(TASK TO CARRY OUT) What is the number of lines in the records that contain "import"? Give only that number.

+++ PROVIDED RECORDS

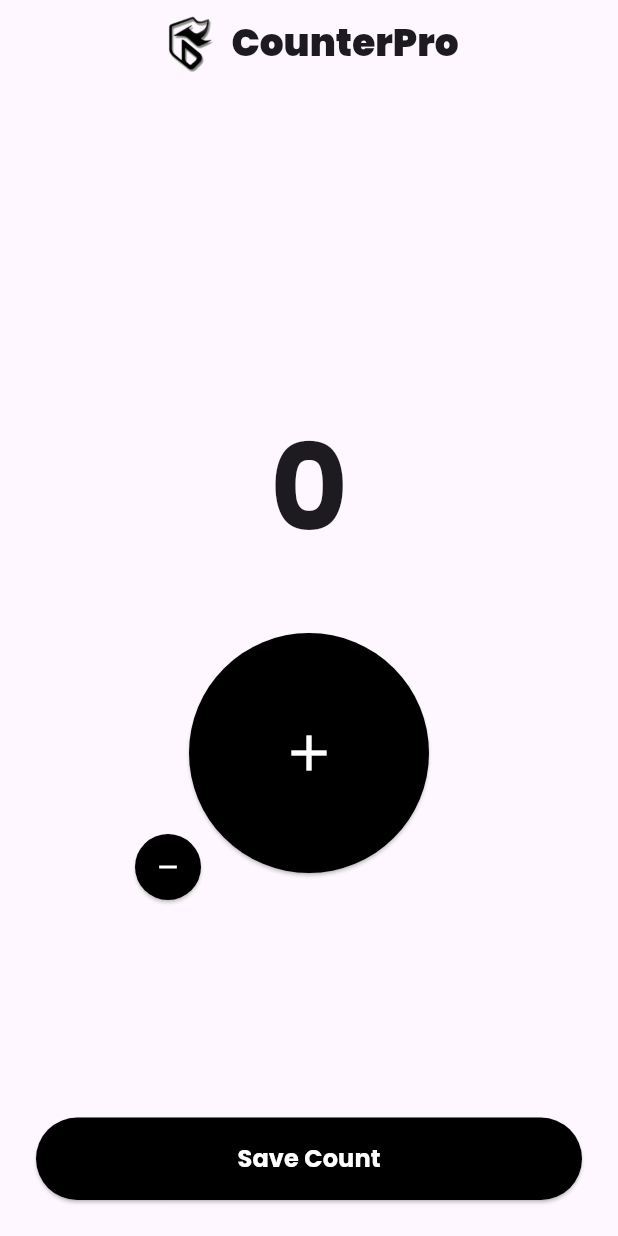
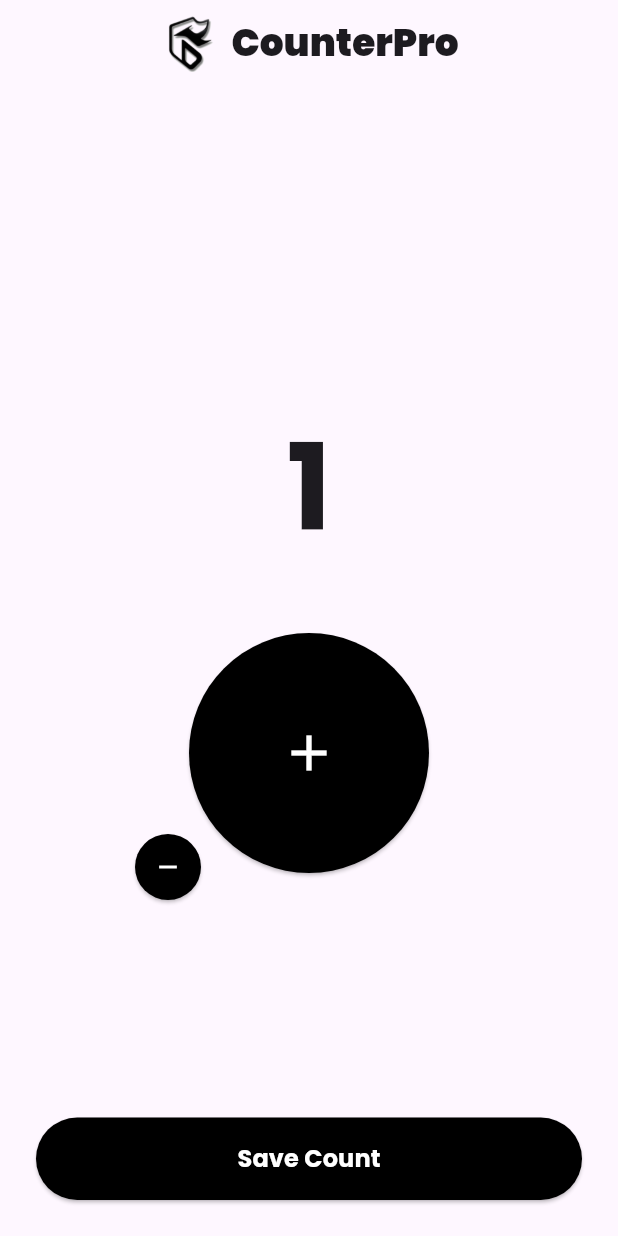
Before and after one commit to aswinpradeepc/CounterPro, a Flutter app: the screen it shows after launch, after a tap on the "add" icon, on a phone screen of 412 x 824 dp. Run offline on Flutter 3.47's test engine with Material 3 defaults, Android fonts, the light colour scheme and no system bars; our stand-ins replace google_fonts.

Commit message:
seperate file for homepage

```diff
--- a/lib/homepage.dart
+++ b/lib/homepage.dart
@@ -0,0 +1,128 @@
+import 'package:flutter/material.dart';
+import 'package:google_fonts/google_fonts.dart';
+
+class MyApp extends StatefulWidget {
+  const MyApp({super.key});
+
+  @override
+  State<MyApp> createState() => _MyAppState();
+}
+
+class _MyAppState extends State<MyApp> {
+  int count = 0;
+  @override
+  Widget build(BuildContext context) {
+    return MaterialApp(
+      theme: ThemeData(textTheme: GoogleFonts.poppinsTextTheme()),
+      home: Scaffold(
+        appBar: AppBar(
+          centerTitle: true,
+          title: Row(
+            mainAxisAlignment: MainAxisAlignment.center,
+            mainAxisSize: MainAxisSize.min,
+            children: [
+              Image.asset(
+                "assets/alphalogo.png",
+                height: 40,
+              ),
+              const SizedBox(width: 8),
+              const Text(
+                "CounterPro",
+                style: TextStyle(fontSize: 25, fontWeight: FontWeight.w900),
+              ),
+            ],
+          ),
+        ),
+        body: Stack(
+          children: [
+            // Main content (counter and buttons)
+            Column(
+              mainAxisAlignment: MainAxisAlignment.center,
+              children: [
+                Center(
+                  child: Text(
+                    count.toString(),
+                    style: TextStyle(fontWeight: FontWeight.bold, fontSize: 80),
+                  ),
+                ),
+                const SizedBox(height: 10),
+                // Stack for plus/minus buttons
+                SizedBox(
+                  height: 220, // Adjust this value as needed
+                  width: double.infinity,
+                  child: Stack(
+                    alignment: Alignment.center,
+                    children: [
+                      // Large Plus Button
+                      ElevatedButton(
+                        onPressed: () {
+                          setState(() {
+                            count++;
+                          });
+                        },
+                        style: ElevatedButton.styleFrom(
+                          shape: const CircleBorder(),
+                          padding: const EdgeInsets.all(60),
+                          backgroundColor: Colors.black,
+                        ),
+                        child: const Icon(Icons.add,
+                            color: Colors.white, size: 40),
+                      ),
+                      // Small Minus Button
+                      Positioned(
+                        left: 80,
+                        bottom: 10,
+                        child: ElevatedButton(
+                          onPressed: () {
+                            setState(() {
+                              count--;
+                            });
+                          },
+                          style: ElevatedButton.styleFrom(
+                            shape: const CircleBorder(),
+                            padding: const EdgeInsets.all(12),
+                            backgroundColor: Colors.black,
+                          ),
+                          child: const Icon(Icons.remove,
+                              color: Colors.white, size: 20),
+                        ),
+                      ),
+                    ],
+                  ),
+                ),
+              ],
+            ),
+
+            // Save Count button at bottom
+            Positioned(
+              left: 0,
+              right: 0,
+              bottom: 24,
+              child: Padding(
+                padding: const EdgeInsets.symmetric(horizontal: 24.0),
+                child: ElevatedButton(
+                  onPressed: () {},
+                  style: ElevatedButton.styleFrom(
+                    backgroundColor: Colors.black,
+                    foregroundColor: Colors.white,
+                    padding: const EdgeInsets.symmetric(vertical: 16),
+                    shape: RoundedRectangleBorder(
+                      borderRadius: BorderRadius.circular(30),
+                    ),
+                  ),
+                  child: const Text(
+                    'Save Count',
+                    style: TextStyle(
+                      fontSize: 16,
+                      fontWeight: FontWeight.bold,
+                    ),
+                  ),
+                ),
+              ),
+            ),
+          ],
+        ),
+      ),
+    );
+  }
+}
--- a/lib/main.dart
+++ b/lib/main.dart
@@ -1,119 +1,6 @@
+import 'package:counterplus/homepage.dart';
 import 'package:flutter/material.dart';
-import 'package:google_fonts/google_fonts.dart';
 
 void main() {
   runApp(MyApp());
 }
-
-class MyApp extends StatelessWidget {
-  const MyApp({super.key});
-
-  @override
-  Widget build(BuildContext context) {
-    return MaterialApp(
-      theme: ThemeData(textTheme: GoogleFonts.poppinsTextTheme()),
-      home: Scaffold(
-        appBar: AppBar(
-          centerTitle: true,
-          title: Row(
-            mainAxisAlignment: MainAxisAlignment.center,
-            mainAxisSize: MainAxisSize.min,
-            children: [
-              Image.asset(
-                "assets/alphalogo.png",
-                height: 40,
-              ),
-              const SizedBox(width: 8),
-              const Text(
-                "CounterPro",
-                style: TextStyle(fontSize: 25, fontWeight: FontWeight.w900),
-              ),
-            ],
-          ),
-        ),
-        body: Stack(
-          children: [
-            // Main content (counter and buttons)
-            Column(
-              mainAxisAlignment: MainAxisAlignment.center,
-              children: [
-                const Center(
-                  child: Text(
-                    "0",
-                    style: TextStyle(
-                        fontWeight: FontWeight.bold,
-                        fontSize: 80
-                    ),
-                  ),
-                ),
-                const SizedBox(height: 10),
-                // Stack for plus/minus buttons
-                SizedBox(
-                  height: 220,  // Adjust this value as needed
-                  width: double.infinity,
-                  child: Stack(
-                    alignment: Alignment.center,
-                    children: [
-                      // Large Plus Button
-                      ElevatedButton(
-                        onPressed: () {},
-                        style: ElevatedButton.styleFrom(
-                          shape: const CircleBorder(),
-                          padding: const EdgeInsets.all(60),
-                          backgroundColor: Colors.black,
-                        ),
-                        child: const Icon(Icons.add, color: Colors.white, size: 40),
-                      ),
-                      // Small Minus Button
-                      Positioned(
-                        left: 80,
-                        bottom: 10,
-                        child: ElevatedButton(
-                          onPressed: () {},
-                          style: ElevatedButton.styleFrom(
-                            shape: const CircleBorder(),
-                            padding: const EdgeInsets.all(12),
-                            backgroundColor: Colors.black,
-                          ),
-                          child: const Icon(Icons.remove, color: Colors.white, size: 20),
-                        ),
-                      ),
-                    ],
-                  ),
-                ),
-              ],
-            ),
-
-            // Save Count button at bottom
-            Positioned(
-              left: 0,
-              right: 0,
-              bottom: 24,
-              child: Padding(
-                padding: const EdgeInsets.symmetric(horizontal: 24.0),
-                child: ElevatedButton(
-                  onPressed: () {},
-                  style: ElevatedButton.styleFrom(
-                    backgroundColor: Colors.black,
-                    foregroundColor: Colors.white,
-                    padding: const EdgeInsets.symmetric(vertical: 16),
-                    shape: RoundedRectangleBorder(
-                      borderRadius: BorderRadius.circular(30),
-                    ),
-                  ),
-                  child: const Text(
-                    'Save Count',
-                    style: TextStyle(
-                      fontSize: 16,
-                      fontWeight: FontWeight.bold,
-                    ),
-                  ),
-                ),
-              ),
-            ),
-          ],
-        ),
-      ),
-    );
-  }
-}
```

++++++

(EXERCISE RESPONSE) 5